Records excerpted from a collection
★ ★ ★

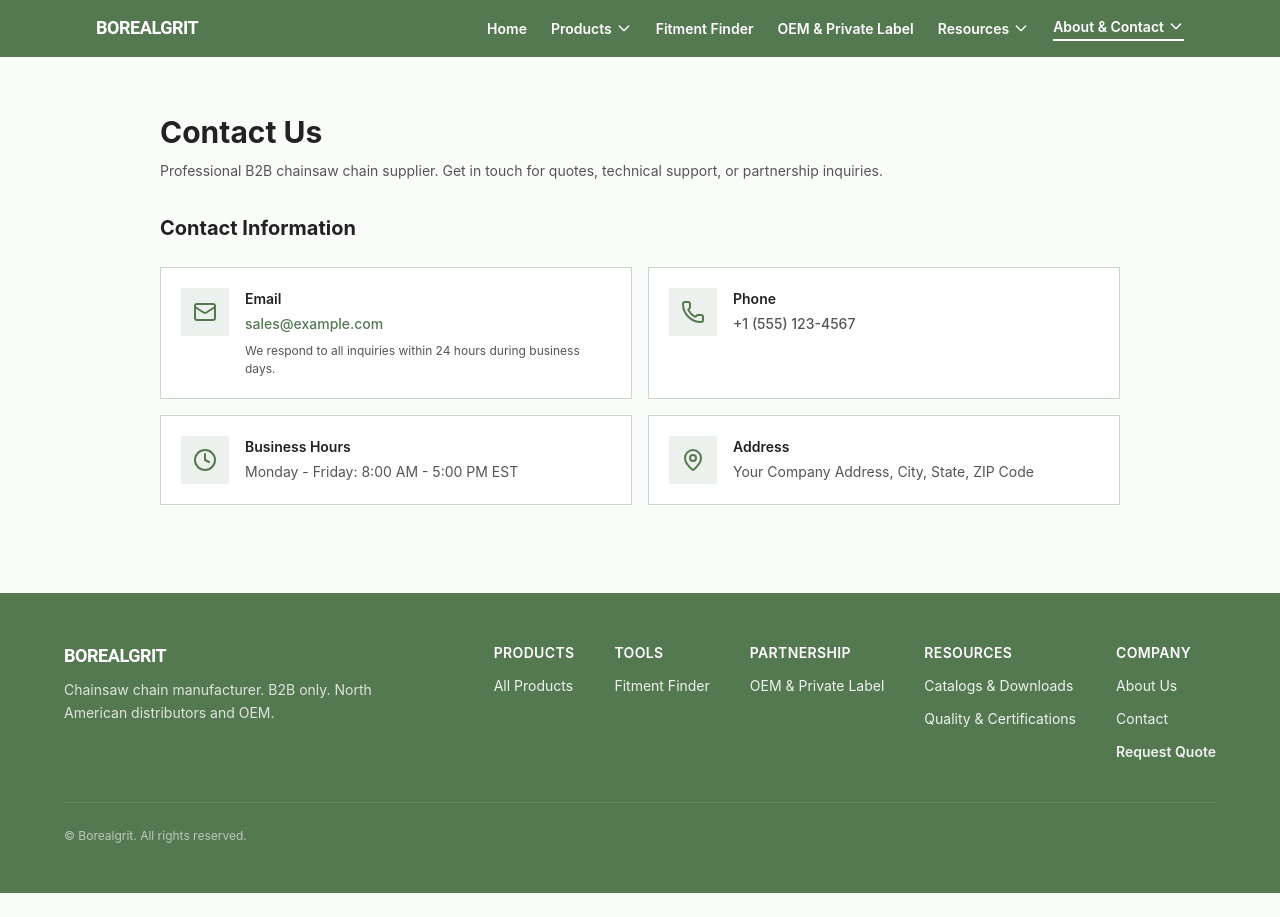
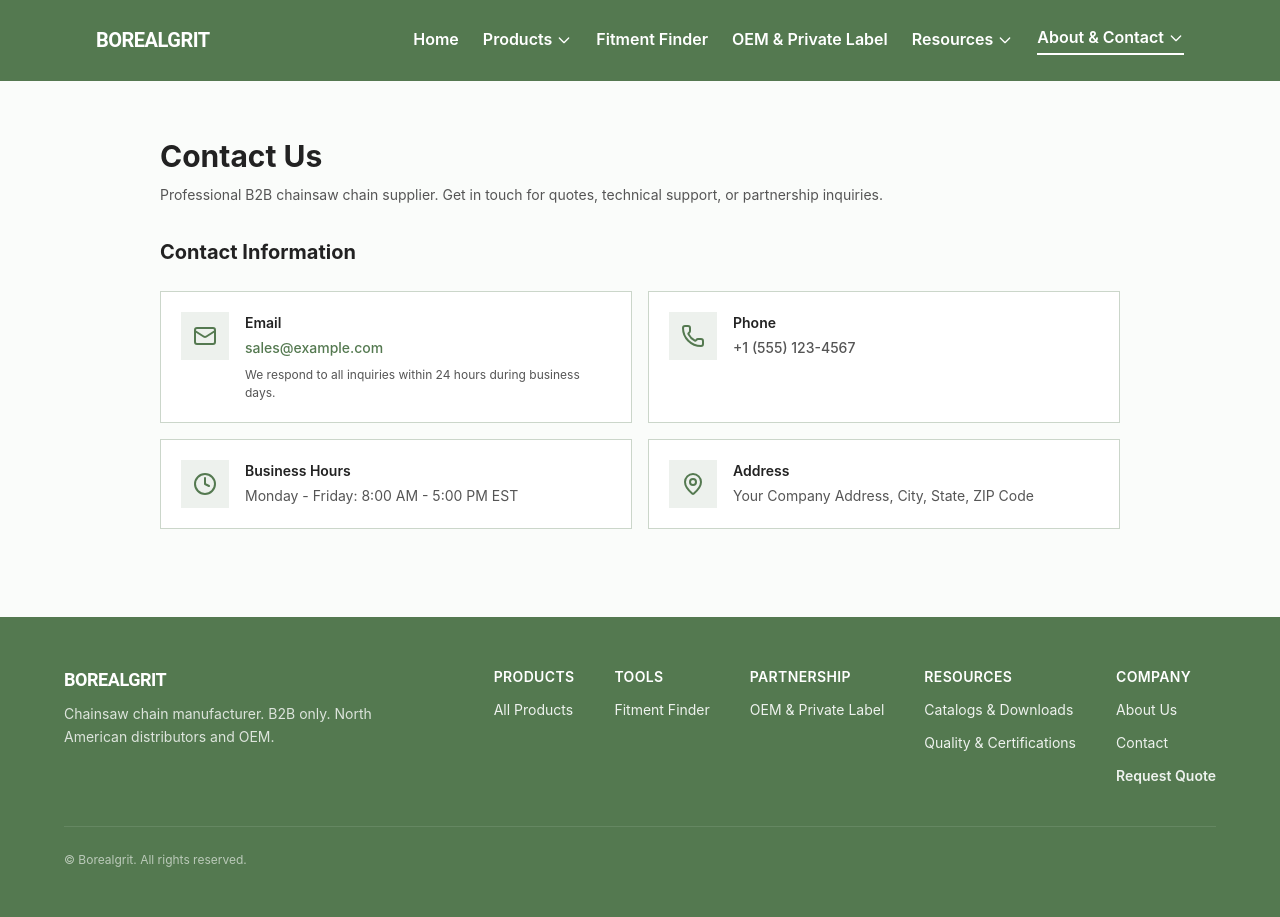
Before and after one commit to LoganOYoung/chainsaw-chain-supplier-borealgrit, a Next.js app: page /contact in a window 1280 px wide. Before the commit the page ends 893 px from the top, so only its background shows below. Built offline with nearby package versions, Linux system fonts and the light colour scheme.

Commit message:
Increase header height from h-14 to h-20 and increase logo/text sizes for more prominent appearance

```diff
--- a/components/Navigation.tsx
+++ b/components/Navigation.tsx
@@ -44,11 +44,11 @@ export default function Navigation() {
   return (
     <header className="border-b border-forest-dark/50 bg-[#547950] sticky top-0 z-50">
       <nav className="max-w-6xl mx-auto px-4 sm:px-6 lg:px-8">
-        <div className="flex items-center justify-between h-14">
-          <Link href="/" className="font-heading font-bold text-white text-base md:text-lg tracking-tight uppercase">
+        <div className="flex items-center justify-between h-20">
+          <Link href="/" className="font-heading font-bold text-white text-lg md:text-xl tracking-tight uppercase">
             BOREALGRIT
           </Link>
-          <ul className="hidden md:flex items-center gap-6 text-sm font-semibold text-white">
+          <ul className="hidden md:flex items-center gap-6 text-base font-semibold text-white">
             <li>
               <Link
                 href="/"
```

★ ★ ★

**What the task asks:**
Count the lines of the entries above in which the string "heading" appears. Supply the number only.

**Exercise solution:**
2